Data shown.
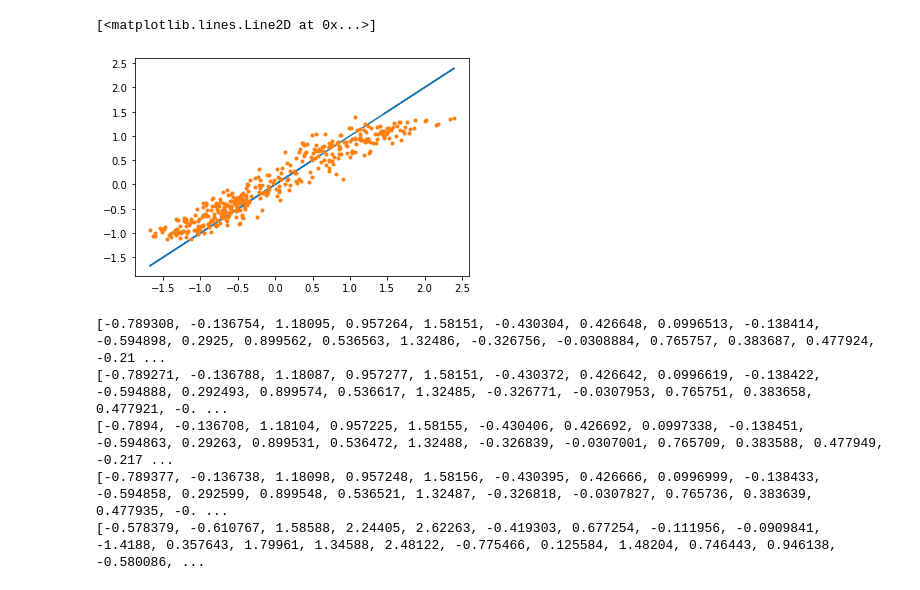
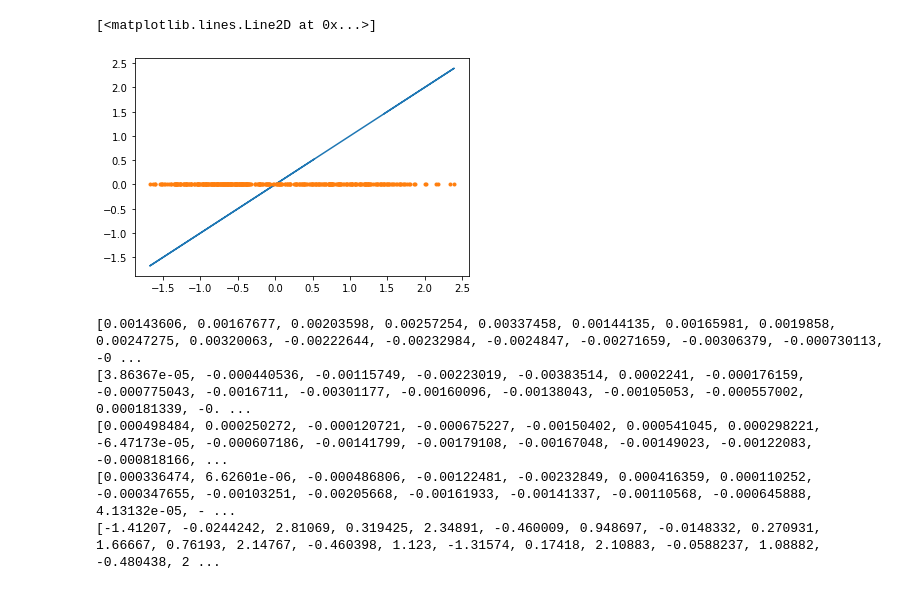
Before and after one commit to dinesh-krishnamoorthy/sADMM, a Jupyter notebook: python/sADMM.ipynb, the cells around one changed output. Saved outputs shown, nothing was run; the diff lists cells and outputs as text; code cells hidden in the pictures.

```diff
--- a/python/sADMM.ipynb
+++ b/python/sADMM.ipynb
@@ -91,19 +86,19 @@ plt.plot(y,y_pred0.full().reshape(-1,1),'.')
 # %%
-x0_opt = w_opt*0    # initial guess for x0
+x0_opt = w_opt*0.5    # initial guess for x0
 lam = np.ones(nw)      # initial guess for lambda_i
 Lam = []
 for i in range(0,len(solvers)):
     Lam.append(lam)  # Lam = [lambda_1,...lambda_N]
 
 x0_opt,x_opt = sADMM.sADMM_consensus(solvers,nlps,solver0,nlp0,x0_opt,Lam,rho,tol=0.0002,MaxIter=30)
 
 # Prediction
 y_pred0 = sADMM.MLP(x,x0_opt.full(),4,5,1)
 plt.plot(y,y)
 plt.plot(y,y_pred0.full().reshape(-1,1),'.')
 # %% [output]
 [<matplotlib.lines.Line2D at 0x...>]
-[figure, old version]
+[figure, new version]
 # %%
 print(x_opt[0])
 print(x_opt[1])
@@ -111,8 +106,8 @@ print(x_opt[2])
 print(x0_opt)
 print(Primal)
 # %% [output]
-[-0.789308, -0.136754, 1.18095, 0.957264, 1.58151, -0.430304, 0.426648, 0.0996513, -0.138414, -0.594898, 0.2925, 0.899562, 0.536563, 1.32486, -0.326756, -0.0308884, 0.765757, 0.383687, 0.477924, -0.21 ...
-[-0.789271, -0.136788, 1.18087, 0.957277, 1.58151, -0.430372, 0.426642, 0.0996619, -0.138422, -0.594888, 0.292493, 0.899574, 0.536617, 1.32485, -0.326771, -0.0307953, 0.765751, 0.383658, 0.477921, -0. ...
-[-0.7894, -0.136708, 1.18104, 0.957225, 1.58155, -0.430406, 0.426692, 0.0997338, -0.138451, -0.594863, 0.29263, 0.899531, 0.536472, 1.32488, -0.326839, -0.0307001, 0.765709, 0.383588, 0.477949, -0.217 ...
-[-0.789377, -0.136738, 1.18098, 0.957248, 1.58156, -0.430395, 0.426666, 0.0996999, -0.138433, -0.594858, 0.292599, 0.899548, 0.536521, 1.32487, -0.326818, -0.0307827, 0.765736, 0.383639, 0.477935, -0. ...
-[-0.578379, -0.610767, 1.58588, 2.24405, 2.62263, -0.419303, 0.677254, -0.111956, -0.0909841, -1.4188, 0.357643, 1.79961, 1.34588, 2.48122, -0.775466, 0.125584, 1.48204, 0.746443, 0.946138, -0.580086, ...
+[0.00143606, 0.00167677, 0.00203598, 0.00257254, 0.00337458, 0.00144135, 0.00165981, 0.0019858, 0.00247275, 0.00320063, -0.00222644, -0.00232984, -0.0024847, -0.00271659, -0.00306379, -0.000730113, -0 ...
+[3.86367e-05, -0.000440536, -0.00115749, -0.00223019, -0.00383514, 0.0002241, -0.000176159, -0.000775043, -0.0016711, -0.00301177, -0.00160096, -0.00138043, -0.00105053, -0.000557002, 0.000181339, -0. ...
+[0.000498484, 0.000250272, -0.000120721, -0.000675227, -0.00150402, 0.000541045, 0.000298221, -6.47173e-05, -0.000607186, -0.00141799, -0.00179108, -0.00167048, -0.00149023, -0.00122083, -0.000818166, ...
+[0.000336474, 6.62601e-06, -0.000486806, -0.00122481, -0.00232849, 0.000416359, 0.000110252, -0.000347655, -0.00103251, -0.00205668, -0.00161933, -0.00141337, -0.00110568, -0.000645888, 4.13132e-05, - ...
+[-1.41207, -0.0244242, 2.81069, 0.319425, 2.34891, -0.460009, 0.948697, -0.0148332, 0.270931, 1.66667, 0.76193, 2.14767, -0.460398, 1.123, -1.31574, 0.17418, 2.10883, -0.0588237, 1.08882, -0.480438, 2 ...
```
Also changed, not shown: parts of 2 cells of this notebook, 1 other file.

Exercise instructions.
All of the records must come back exactly as they stand, minus every picture.

Answer to this task.
Before and after one commit to dinesh-krishnamoorthy/sADMM, a Jupyter notebook: python/sADMM.ipynb, the cells around one changed output. Saved outputs shown, nothing was run; the diff lists cells and outputs as text; code cells hidden in the pictures.

```diff
--- a/python/sADMM.ipynb
+++ b/python/sADMM.ipynb
@@ -91,19 +86,19 @@ plt.plot(y,y_pred0.full().reshape(-1,1),'.')
 # %%
-x0_opt = w_opt*0    # initial guess for x0
+x0_opt = w_opt*0.5    # initial guess for x0
 lam = np.ones(nw)      # initial guess for lambda_i
 Lam = []
 for i in range(0,len(solvers)):
     Lam.append(lam)  # Lam = [lambda_1,...lambda_N]
 
 x0_opt,x_opt = sADMM.sADMM_consensus(solvers,nlps,solver0,nlp0,x0_opt,Lam,rho,tol=0.0002,MaxIter=30)
 
 # Prediction
 y_pred0 = sADMM.MLP(x,x0_opt.full(),4,5,1)
 plt.plot(y,y)
 plt.plot(y,y_pred0.full().reshape(-1,1),'.')
 # %% [output]
 [<matplotlib.lines.Line2D at 0x...>]
-[figure, old version]
+[figure, new version]
 # %%
 print(x_opt[0])
 print(x_opt[1])
@@ -111,8 +106,8 @@ print(x_opt[2])
 print(x0_opt)
 print(Primal)
 # %% [output]
-[-0.789308, -0.136754, 1.18095, 0.957264, 1.58151, -0.430304, 0.426648, 0.0996513, -0.138414, -0.594898, 0.2925, 0.899562, 0.536563, 1.32486, -0.326756, -0.0308884, 0.765757, 0.383687, 0.477924, -0.21 ...
-[-0.789271, -0.136788, 1.18087, 0.957277, 1.58151, -0.430372, 0.426642, 0.0996619, -0.138422, -0.594888, 0.292493, 0.899574, 0.536617, 1.32485, -0.326771, -0.0307953, 0.765751, 0.383658, 0.477921, -0. ...
-[-0.7894, -0.136708, 1.18104, 0.957225, 1.58155, -0.430406, 0.426692, 0.0997338, -0.138451, -0.594863, 0.29263, 0.899531, 0.536472, 1.32488, -0.326839, -0.0307001, 0.765709, 0.383588, 0.477949, -0.217 ...
-[-0.789377, -0.136738, 1.18098, 0.957248, 1.58156, -0.430395, 0.426666, 0.0996999, -0.138433, -0.594858, 0.292599, 0.899548, 0.536521, 1.32487, -0.326818, -0.0307827, 0.765736, 0.383639, 0.477935, -0. ...
-[-0.578379, -0.610767, 1.58588, 2.24405, 2.62263, -0.419303, 0.677254, -0.111956, -0.0909841, -1.4188, 0.357643, 1.79961, 1.34588, 2.48122, -0.775466, 0.125584, 1.48204, 0.746443, 0.946138, -0.580086, ...
+[0.00143606, 0.00167677, 0.00203598, 0.00257254, 0.00337458, 0.00144135, 0.00165981, 0.0019858, 0.00247275, 0.00320063, -0.00222644, -0.00232984, -0.0024847, -0.00271659, -0.00306379, -0.000730113, -0 ...
+[3.86367e-05, -0.000440536, -0.00115749, -0.00223019, -0.00383514, 0.0002241, -0.000176159, -0.000775043, -0.0016711, -0.00301177, -0.00160096, -0.00138043, -0.00105053, -0.000557002, 0.000181339, -0. ...
+[0.000498484, 0.000250272, -0.000120721, -0.000675227, -0.00150402, 0.000541045, 0.000298221, -6.47173e-05, -0.000607186, -0.00141799, -0.00179108, -0.00167048, -0.00149023, -0.00122083, -0.000818166, ...
+[0.000336474, 6.62601e-06, -0.000486806, -0.00122481, -0.00232849, 0.000416359, 0.000110252, -0.000347655, -0.00103251, -0.00205668, -0.00161933, -0.00141337, -0.00110568, -0.000645888, 4.13132e-05, - ...
+[-1.41207, -0.0244242, 2.81069, 0.319425, 2.34891, -0.460009, 0.948697, -0.0148332, 0.270931, 1.66667, 0.76193, 2.14767, -0.460398, 1.123, -1.31574, 0.17418, 2.10883, -0.0588237, 1.08882, -0.480438, 2 ...
```
Also changed, not shown: parts of 2 cells of this notebook, 1 other file.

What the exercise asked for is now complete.